Variety has reported that on Thursday, the estate of the late Cuban American artist Ana Mendieta filed a lawsuit through the Hoffman Law Firm against Amazon Studios in federal court in Seattle. The estate, which is managed by Mendieta’s sister, Raquelin Mendieta, and niece, Raquel Cecilia Mendieta, alleges that certain imagery in the company’s upcoming film Suspiria constitutes copyright infringement, being directly derived from some of the artist’s works. The estate grants permission for the use of Mendieta’s art only in academic or news contexts, never for commercial reproduction or recreation in other media.
The estate had previously sent Amazon a cease-and-desist letter in June, after the release of the first teaser trailer for Suspiria. The lawsuit cites two moments in the trailer as imitating art by Mendieta. First there is the shot below, which the estate compared to Mendieta’s 1973 performance piece and photograph series Untitled (Rape Scene):
The second was this shot, which the estate alleges imitates Mendieta’s iconic Siluetas series:
Amazon subsequently removed these images from the trailer (third-party uploads of the video still have them), and, according to the suit, the corresponding shots have been removed from the film itself.
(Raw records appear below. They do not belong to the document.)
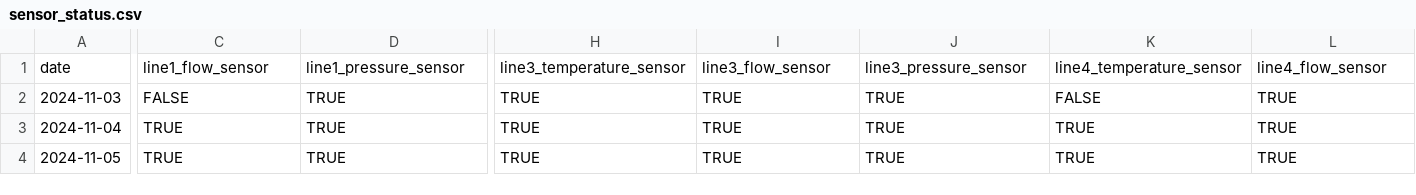
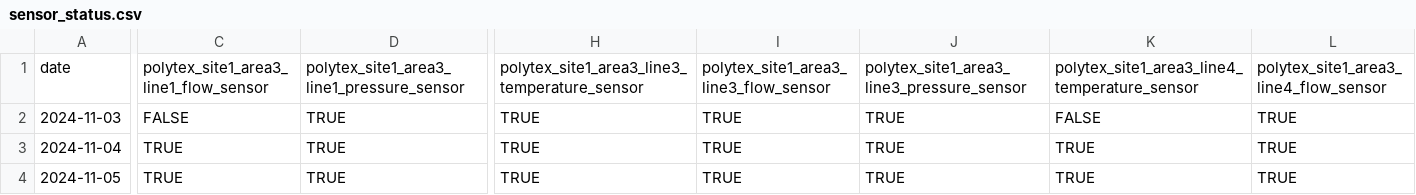
Before and after one commit to dy99-ux/sensor-data, a CSV file: sensor_status.csv, drawn as a sheet; only a part is shown, gaps mark what is left out; the diff covers the shown part only; the diff names each change by its address in the sheet, - before the commit and + after, or states it on an @@ line.

```diff
--- a/sensor_status.csv
+++ b/sensor_status.csv
-C1: line1_flow_sensor
+C1: polytex_site1_area3_line1_flow_sensor
-D1: line1_pressure_sensor
+D1: polytex_site1_area3_line1_pressure_sensor
-H1: line3_temperature_sensor
+H1: polytex_site1_area3_line3_temperature_sensor
-I1: line3_flow_sensor
+I1: polytex_site1_area3_line3_flow_sensor
-J1: line3_pressure_sensor
+J1: polytex_site1_area3_line3_pressure_sensor
-K1: line4_temperature_sensor
+K1: polytex_site1_area3_line4_temperature_sensor
-L1: line4_flow_sensor
+L1: polytex_site1_area3_line4_flow_sensor
```
Also changed, not shown: 1 edited cell elsewhere in this file.
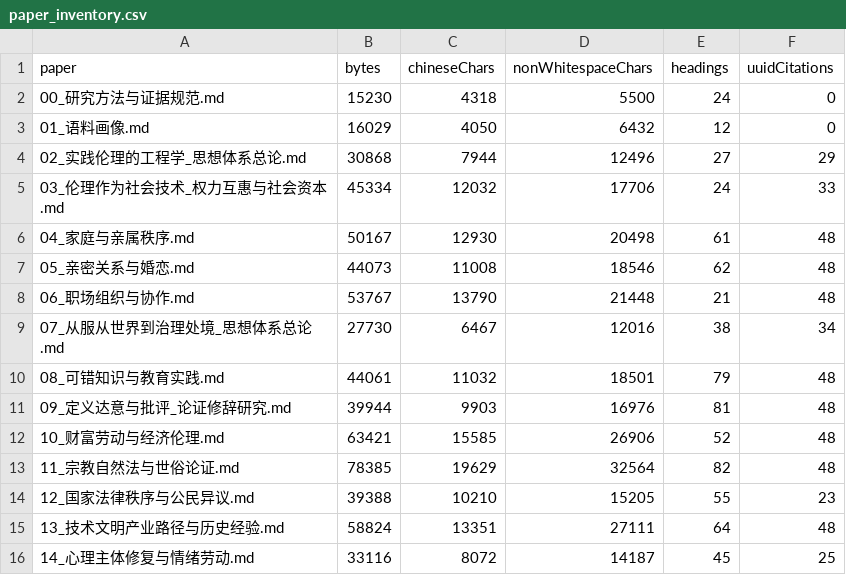
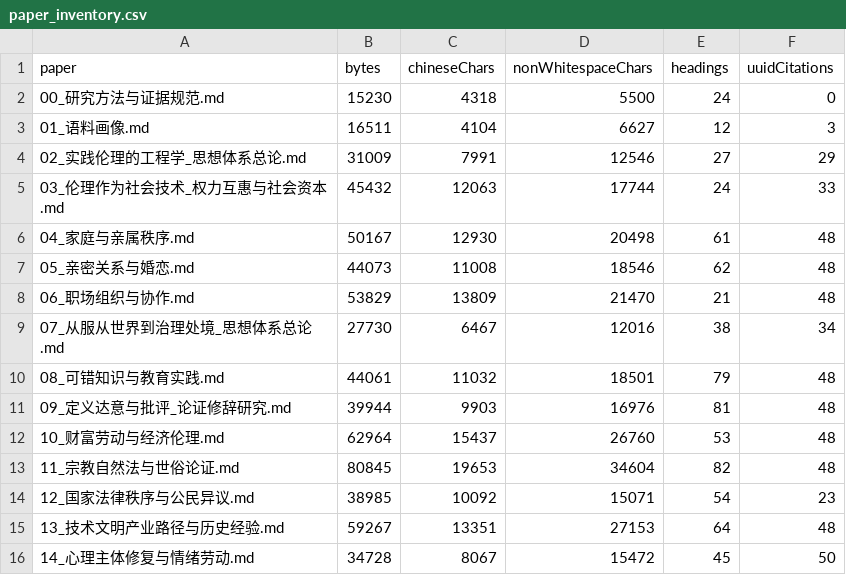
Before and after one commit to GuoEdge/q9adg-corpus-research, a CSV file: research/data/paper_inventory.csv, drawn as a sheet; only a part is shown; the diff covers the shown part only.

```diff
--- a/research/data/paper_inventory.csv
+++ b/research/data/paper_inventory.csv
@@ -2,8 +2,8 @@
 "00_研究方法与证据规范.md","15230","4318","5500","24","0"
-"01_语料画像.md","16029","4050","6432","12","0"
-"02_实践伦理的工程学_思想体系总论.md","30868","7944","12496","27","29"
-"03_伦理作为社会技术_权力互惠与社会资本.md","45334","12032","17706","24","33"
+"01_语料画像.md","16511","4104","6627","12","3"
+"02_实践伦理的工程学_思想体系总论.md","31009","7991","12546","27","29"
+"03_伦理作为社会技术_权力互惠与社会资本.md","45432","12063","17744","24","33"
 "04_家庭与亲属秩序.md","50167","12930","20498","61","48"
 "05_亲密关系与婚恋.md","44073","11008","18546","62","48"
-"06_职场组织与协作.md","53767","13790","21448","21","48"
+"06_职场组织与协作.md","53829","13809","21470","21","48"
 "07_从服从世界到治理处境_思想体系总论.md","27730","6467","12016","38","34"
@@ -11,6 +11,6 @@
 "09_定义达意与批评_论证修辞研究.md","39944","9903","16976","81","48"
-"10_财富劳动与经济伦理.md","63421","15585","26906","52","48"
-"11_宗教自然法与世俗论证.md","78385","19629","32564","82","48"
-"12_国家法律秩序与公民异议.md","39388","10210","15205","55","23"
-"13_技术文明产业路径与历史经验.md","58824","13351","27111","64","48"
-"14_心理主体修复与情绪劳动.md","33116","8072","14187","45","25"
+"10_财富劳动与经济伦理.md","62964","15437","26760","53","48"
+"11_宗教自然法与世俗论证.md","80845","19653","34604","82","48"
+"12_国家法律秩序与公民异议.md","38985","10092","15071","54","23"
+"13_技术文明产业路径与历史经验.md","59267","13351","27153","64","48"
+"14_心理主体修复与情绪劳动.md","34728","8067","15472","45","50"
```
Also changed, not shown: 25 edited cells elsewhere in this file, research/data/core_concept_dictionary.csv, research/data/paper_citation_ledger.csv, 56 other files.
After the movie’s premiere at the Venice International Film Festival, the studio screened it for the estate, which then identified a further eight images which it claims infringe on Mendieta’s works. Neither the images in question nor the works they allegedly infringe upon are described in the suit; it states only that they were all featured in the catalogue for the 2013 exhibition Ana Mendieta. She Got Love. The estate is seeking damages and to block the further use of these images in the film.
Suspiria is a remake of Dario Argento’s 1977 film of the same name, the most famous example of the Italian giallo horror genre. The new film, directed by Luca Guadagnino, tackles the same basic premise of students at a prestigious dance academy falling prey to a supernatural threat with a drastically different aesthetic sensibility. In interviews, Guadagnino cites the work of different feminist artists during the 1970s as a primary influence on his version, with Mendieta directly name-checked in a conversation with Yahoo News.
With this in mind, that some of the film’s imagery is based on Mendieta’s works seems undeniable. You can see that the shot compared to Rape Scene even has the female character wearing a shirt with a near-identical striped color pattern. The lawsuit draws out the line between homage and plagiarism, and raises questions of when one becomes the other.
Ana Mendieta worked with performance, sculpture, land art, photography, and film over the course of her life. She tackled issues around the feminine body and its autonomy, her Cuban heritage and relationship to the Earth, and matters of violence and death. Her career was abruptly cut short by her death of a fall at age 36 in 1985. Her husband, the sculptor Carl Andre, was tried and acquitted of her murder. In the decades since, appreciates of Mendieta’s work have fought to draw more attention to her (the New York Times did not publish an obituary for her until last week), and the Mendieta estate has zealously protected her legacy.
Suspiria is set to be released in theaters October 26.